He wears a black coat, has a thick crop of dark hair and an eye for observing details in an attempt to solve crimes in London.
You could be forgiven for thinking that you are watching a version of Benedict Cumberbatch’s Sherlock, but what you are actually witnessing is what comedian Alan Davies describes as a “piss take” of the cult TV detective, in the opening episode of the forthcoming new series of his hit comedy drama Jonathan Creek.
The direction mimics Sherlock's flash camera angles and close-up focus on clues as it presents Ridley, a character played by Kieran Hodgson who is studying criminology.
Ridley longs to meet Creek, a detective he admires. But he mistakenly thinks he is capable of using Sherlock’s techniques and at one point deduces that Creek, played by Davies and his wife Polly (Sarah Alexander) have recently travelled north to Iceland, using the fact that his watch is an hour behind as evidence.

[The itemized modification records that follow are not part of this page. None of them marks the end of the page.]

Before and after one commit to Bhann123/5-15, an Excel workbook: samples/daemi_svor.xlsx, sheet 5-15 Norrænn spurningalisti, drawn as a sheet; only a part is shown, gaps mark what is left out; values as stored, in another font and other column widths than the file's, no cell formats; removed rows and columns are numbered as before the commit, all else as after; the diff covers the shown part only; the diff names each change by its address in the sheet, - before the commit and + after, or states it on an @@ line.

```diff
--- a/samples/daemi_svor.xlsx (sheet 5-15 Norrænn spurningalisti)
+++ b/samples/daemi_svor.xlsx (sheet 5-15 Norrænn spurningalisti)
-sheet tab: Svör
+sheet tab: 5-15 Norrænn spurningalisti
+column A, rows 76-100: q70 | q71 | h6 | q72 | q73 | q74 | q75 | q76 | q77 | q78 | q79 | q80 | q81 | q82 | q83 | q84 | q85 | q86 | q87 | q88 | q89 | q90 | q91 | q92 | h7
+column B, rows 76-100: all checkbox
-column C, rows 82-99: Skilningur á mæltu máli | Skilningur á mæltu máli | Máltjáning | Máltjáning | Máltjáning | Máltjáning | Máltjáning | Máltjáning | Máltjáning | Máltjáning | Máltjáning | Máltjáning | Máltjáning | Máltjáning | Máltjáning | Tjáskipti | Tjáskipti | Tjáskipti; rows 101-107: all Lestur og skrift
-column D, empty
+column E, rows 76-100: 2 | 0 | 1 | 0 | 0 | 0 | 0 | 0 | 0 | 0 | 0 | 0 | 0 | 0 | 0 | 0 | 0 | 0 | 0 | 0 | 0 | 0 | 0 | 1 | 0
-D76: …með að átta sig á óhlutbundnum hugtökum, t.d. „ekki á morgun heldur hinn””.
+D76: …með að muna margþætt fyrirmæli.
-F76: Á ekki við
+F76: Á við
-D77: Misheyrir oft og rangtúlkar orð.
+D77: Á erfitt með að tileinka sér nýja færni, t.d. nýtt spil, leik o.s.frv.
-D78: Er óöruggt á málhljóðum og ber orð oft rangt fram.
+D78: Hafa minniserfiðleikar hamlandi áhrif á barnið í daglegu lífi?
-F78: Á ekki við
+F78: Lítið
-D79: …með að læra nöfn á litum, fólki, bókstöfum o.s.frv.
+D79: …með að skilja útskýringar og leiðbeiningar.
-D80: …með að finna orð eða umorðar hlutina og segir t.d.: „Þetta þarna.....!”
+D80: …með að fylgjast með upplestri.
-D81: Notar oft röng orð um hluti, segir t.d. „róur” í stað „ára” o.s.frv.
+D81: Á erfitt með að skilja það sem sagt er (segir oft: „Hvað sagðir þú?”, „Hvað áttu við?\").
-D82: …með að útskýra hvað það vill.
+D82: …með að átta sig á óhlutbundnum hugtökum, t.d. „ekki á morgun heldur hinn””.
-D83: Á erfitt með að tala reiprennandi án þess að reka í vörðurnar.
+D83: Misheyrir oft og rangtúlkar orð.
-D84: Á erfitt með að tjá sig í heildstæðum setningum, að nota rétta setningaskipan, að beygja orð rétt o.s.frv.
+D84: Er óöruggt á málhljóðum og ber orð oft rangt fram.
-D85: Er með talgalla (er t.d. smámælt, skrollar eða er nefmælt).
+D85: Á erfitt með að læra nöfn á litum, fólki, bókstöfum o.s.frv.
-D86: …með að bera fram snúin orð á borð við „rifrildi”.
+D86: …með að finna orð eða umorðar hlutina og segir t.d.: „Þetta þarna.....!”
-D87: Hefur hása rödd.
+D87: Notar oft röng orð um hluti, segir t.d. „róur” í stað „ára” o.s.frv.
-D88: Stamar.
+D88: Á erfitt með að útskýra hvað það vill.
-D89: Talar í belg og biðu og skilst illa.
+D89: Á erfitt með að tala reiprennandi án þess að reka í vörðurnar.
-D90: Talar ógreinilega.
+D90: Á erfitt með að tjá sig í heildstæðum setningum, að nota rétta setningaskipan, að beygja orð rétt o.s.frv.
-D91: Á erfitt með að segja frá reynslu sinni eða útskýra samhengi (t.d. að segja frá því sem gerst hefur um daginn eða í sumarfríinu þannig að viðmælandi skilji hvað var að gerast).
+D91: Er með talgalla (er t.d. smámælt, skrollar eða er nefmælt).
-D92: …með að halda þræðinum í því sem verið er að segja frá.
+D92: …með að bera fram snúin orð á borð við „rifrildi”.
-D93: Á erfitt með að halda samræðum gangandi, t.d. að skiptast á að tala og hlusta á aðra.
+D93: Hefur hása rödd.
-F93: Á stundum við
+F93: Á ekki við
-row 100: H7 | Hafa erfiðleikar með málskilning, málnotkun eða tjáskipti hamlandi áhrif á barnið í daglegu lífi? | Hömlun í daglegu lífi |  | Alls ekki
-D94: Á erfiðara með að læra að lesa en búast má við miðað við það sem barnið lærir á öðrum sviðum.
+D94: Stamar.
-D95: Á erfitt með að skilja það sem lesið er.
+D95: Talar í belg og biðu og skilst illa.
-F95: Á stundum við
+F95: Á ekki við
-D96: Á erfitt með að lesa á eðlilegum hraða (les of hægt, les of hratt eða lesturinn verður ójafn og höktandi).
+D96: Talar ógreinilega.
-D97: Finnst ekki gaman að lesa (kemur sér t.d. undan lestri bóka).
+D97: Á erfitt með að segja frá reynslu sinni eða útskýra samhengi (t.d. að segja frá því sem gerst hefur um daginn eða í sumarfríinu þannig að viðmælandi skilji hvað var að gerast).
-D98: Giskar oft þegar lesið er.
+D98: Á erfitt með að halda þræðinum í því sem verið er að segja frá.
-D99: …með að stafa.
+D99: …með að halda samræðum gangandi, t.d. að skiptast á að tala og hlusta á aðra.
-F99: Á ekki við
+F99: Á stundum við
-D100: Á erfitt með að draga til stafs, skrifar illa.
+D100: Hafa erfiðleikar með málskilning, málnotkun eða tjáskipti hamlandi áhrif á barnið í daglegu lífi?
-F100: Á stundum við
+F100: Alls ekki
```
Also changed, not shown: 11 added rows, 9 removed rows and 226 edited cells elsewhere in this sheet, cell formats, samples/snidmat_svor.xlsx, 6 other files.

“Shall I tell him it needs a new battery,” says Creek...
Davies said that Creek writer David Renwick is a Holmes fan – but mainly of the Sir Arthur Conan Doyle books.
“Sherlock is great – I’m a fan,” said Davies at the launch of the new three-part series today.
“I don’t know what Benedict Cumberbatch would make of it. He is probably far too busy as a Hollywood superstar,” added Davies.
Davies revealed that he hasn’t yet caught up with the latest series of Sherlock.
“I have a two year old and a four year old – I haven’t had a chance to watch them,” he said.
Asked why the show had engaged in the parody, Davies said that writer David Renwick "never panders to what’s in vogue.”
“He will never watch Sherlock and say all the fast cutting... and so on and say we should do that. He will watch that and take the piss out of that.”
Kieran Hodgson (pictured, below), the actor behind the parody, admitted that he studied Cumberbatch for inspiration.
He told RadioTimes.com he watched Cumberbatch’s Sherlock performance in order to get the “patter” and “delivery”, adding: “”Wearing the coat and everything I felt a bit like Sherlock. It’s quite nice flouncing around.
“It was very interesting, trying to be him, it feels quite busy but a lot of the movement comes from the camera."
However he does not believe Cumberbatch will see the tribute.
“I imagine he will be too busy to watch it. I am sure he will like it. It’s not the only pastiche going at the moment and imitation is the sincerest form of flattery.”